_What is needed_
When you retype the entries, keep each one exact and leave out the pictures.

Edit tracking data:
· · · · · · ·

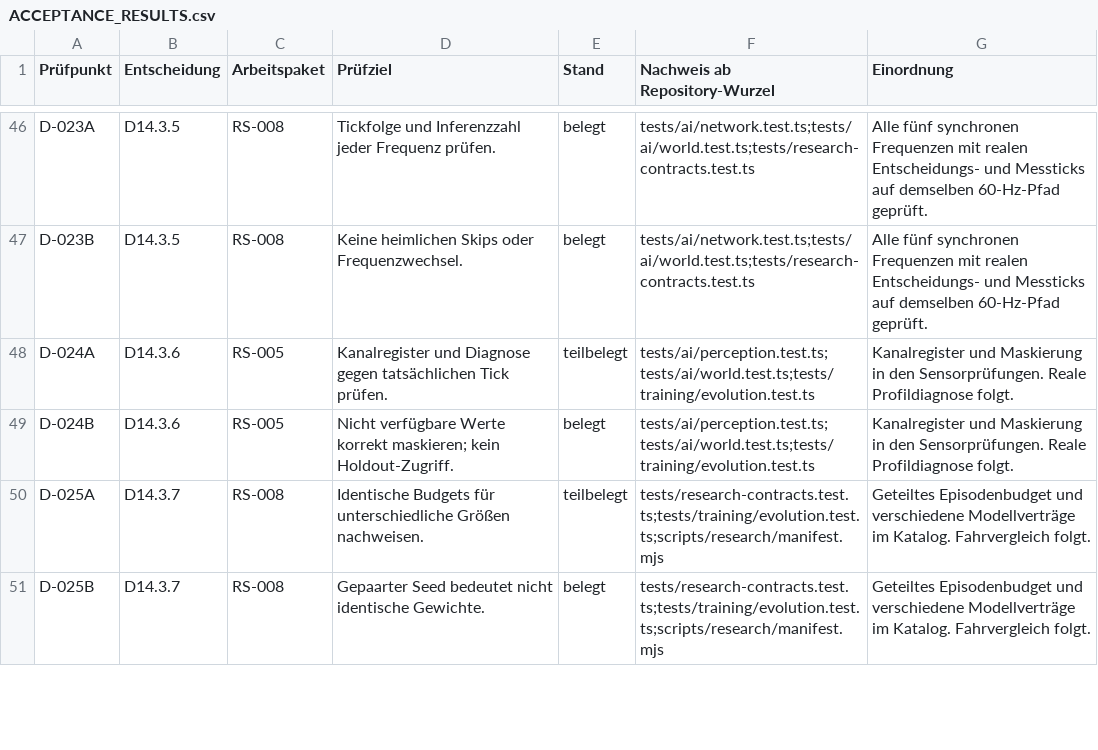
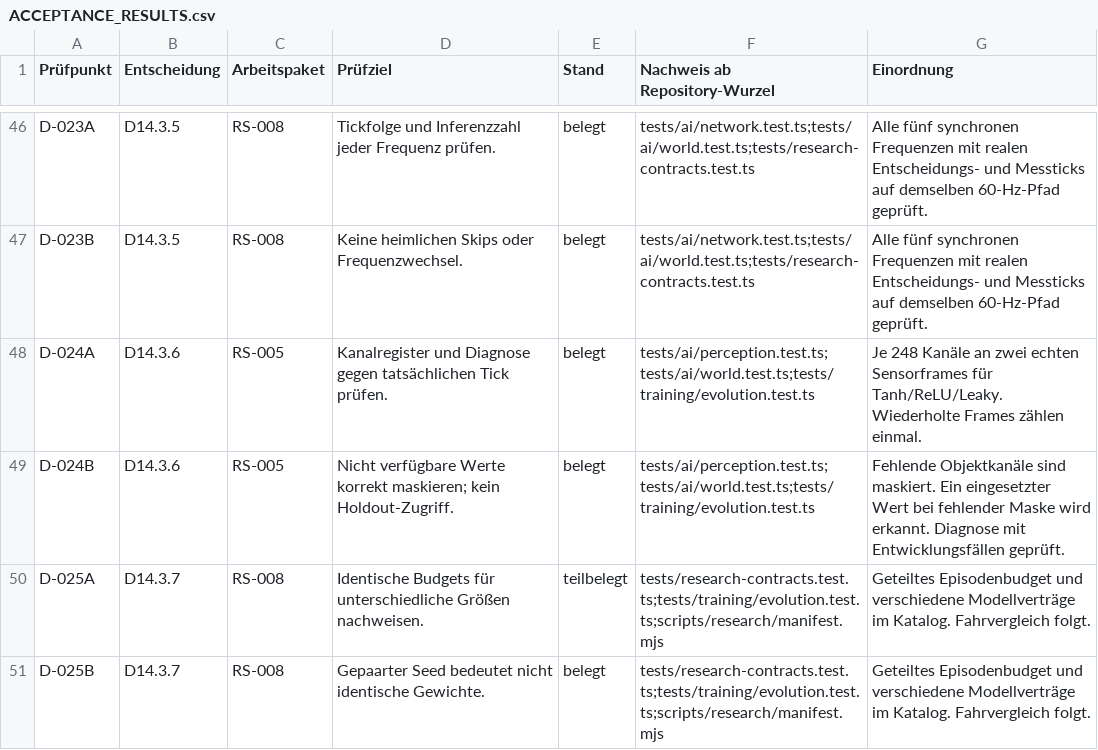
Before and after one commit to Andreas-Hartweger/ARENA, a CSV file: docs/intelligence-validation/ACCEPTANCE_RESULTS.csv, drawn as a sheet; only a part is shown, gaps mark what is left out.

Commit message:
Audit sampled sensor and activation data and report generation statistics

```diff
--- a/docs/intelligence-validation/ACCEPTANCE_RESULTS.csv
+++ b/docs/intelligence-validation/ACCEPTANCE_RESULTS.csv
@@ -47,4 +47,4 @@ D-023A,D14.3.5,RS-008,Tickfolge und Inferenzzahl jeder Frequenz prüfen.,belegt,
 D-023B,D14.3.5,RS-008,Keine heimlichen Skips oder Frequenzwechsel.,belegt,tests/ai/network.test.ts;tests/ai/world.test.ts;tests/research-contracts.test.ts,Alle fünf synchronen Frequenzen mit realen Entscheidungs- und Messticks auf demselben 60-Hz-Pfad geprüft.
-D-024A,D14.3.6,RS-005,Kanalregister und Diagnose gegen tatsächlichen Tick prüfen.,teilbelegt,tests/ai/perception.test.ts;tests/ai/world.test.ts;tests/training/evolution.test.ts,Kanalregister und Maskierung in den Sensorprüfungen. Reale Profildiagnose folgt.
-D-024B,D14.3.6,RS-005,Nicht verfügbare Werte korrekt maskieren; kein Holdout-Zugriff.,belegt,tests/ai/perception.test.ts;tests/ai/world.test.ts;tests/training/evolution.test.ts,Kanalregister und Maskierung in den Sensorprüfungen. Reale Profildiagnose folgt.
+D-024A,D14.3.6,RS-005,Kanalregister und Diagnose gegen tatsächlichen Tick prüfen.,belegt,tests/ai/perception.test.ts;tests/ai/world.test.ts;tests/training/evolution.test.ts,Je 248 Kanäle an zwei echten Sensorframes für Tanh/ReLU/Leaky. Wiederholte Frames zählen einmal.
+D-024B,D14.3.6,RS-005,Nicht verfügbare Werte korrekt maskieren; kein Holdout-Zugriff.,belegt,tests/ai/perception.test.ts;tests/ai/world.test.ts;tests/training/evolution.test.ts,Fehlende Objektkanäle sind maskiert. Ein eingesetzter Wert bei fehlender Maske wird erkannt. Diagnose mit Entwicklungsfällen geprüft.
 D-025A,D14.3.7,RS-008,Identische Budgets für unterschiedliche Größen nachweisen.,teilbelegt,tests/research-contracts.test.ts;tests/training/evolution.test.ts;scripts/research/manifest.mjs,Geteiltes Episodenbudget und verschiedene Modellverträge im Katalog. Fahrvergleich folgt.
```
Also changed, not shown: 10 other files.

· · · · · · ·

_Response area_
Before and after one commit to Andreas-Hartweger/ARENA, a CSV file: docs/intelligence-validation/ACCEPTANCE_RESULTS.csv, drawn as a sheet; only a part is shown, gaps mark what is left out.

Commit message:
Audit sampled sensor and activation data and report generation statistics

```diff
--- a/docs/intelligence-validation/ACCEPTANCE_RESULTS.csv
+++ b/docs/intelligence-validation/ACCEPTANCE_RESULTS.csv
@@ -47,4 +47,4 @@ D-023A,D14.3.5,RS-008,Tickfolge und Inferenzzahl jeder Frequenz prüfen.,belegt,
 D-023B,D14.3.5,RS-008,Keine heimlichen Skips oder Frequenzwechsel.,belegt,tests/ai/network.test.ts;tests/ai/world.test.ts;tests/research-contracts.test.ts,Alle fünf synchronen Frequenzen mit realen Entscheidungs- und Messticks auf demselben 60-Hz-Pfad geprüft.
-D-024A,D14.3.6,RS-005,Kanalregister und Diagnose gegen tatsächlichen Tick prüfen.,teilbelegt,tests/ai/perception.test.ts;tests/ai/world.test.ts;tests/training/evolution.test.ts,Kanalregister und Maskierung in den Sensorprüfungen. Reale Profildiagnose folgt.
-D-024B,D14.3.6,RS-005,Nicht verfügbare Werte korrekt maskieren; kein Holdout-Zugriff.,belegt,tests/ai/perception.test.ts;tests/ai/world.test.ts;tests/training/evolution.test.ts,Kanalregister und Maskierung in den Sensorprüfungen. Reale Profildiagnose folgt.
+D-024A,D14.3.6,RS-005,Kanalregister und Diagnose gegen tatsächlichen Tick prüfen.,belegt,tests/ai/perception.test.ts;tests/ai/world.test.ts;tests/training/evolution.test.ts,Je 248 Kanäle an zwei echten Sensorframes für Tanh/ReLU/Leaky. Wiederholte Frames zählen einmal.
+D-024B,D14.3.6,RS-005,Nicht verfügbare Werte korrekt maskieren; kein Holdout-Zugriff.,belegt,tests/ai/perception.test.ts;tests/ai/world.test.ts;tests/training/evolution.test.ts,Fehlende Objektkanäle sind maskiert. Ein eingesetzter Wert bei fehlender Maske wird erkannt. Diagnose mit Entwicklungsfällen geprüft.
 D-025A,D14.3.7,RS-008,Identische Budgets für unterschiedliche Größen nachweisen.,teilbelegt,tests/research-contracts.test.ts;tests/training/evolution.test.ts;scripts/research/manifest.mjs,Geteiltes Episodenbudget und verschiedene Modellverträge im Katalog. Fahrvergleich folgt.
```
Also changed, not shown: 10 other files.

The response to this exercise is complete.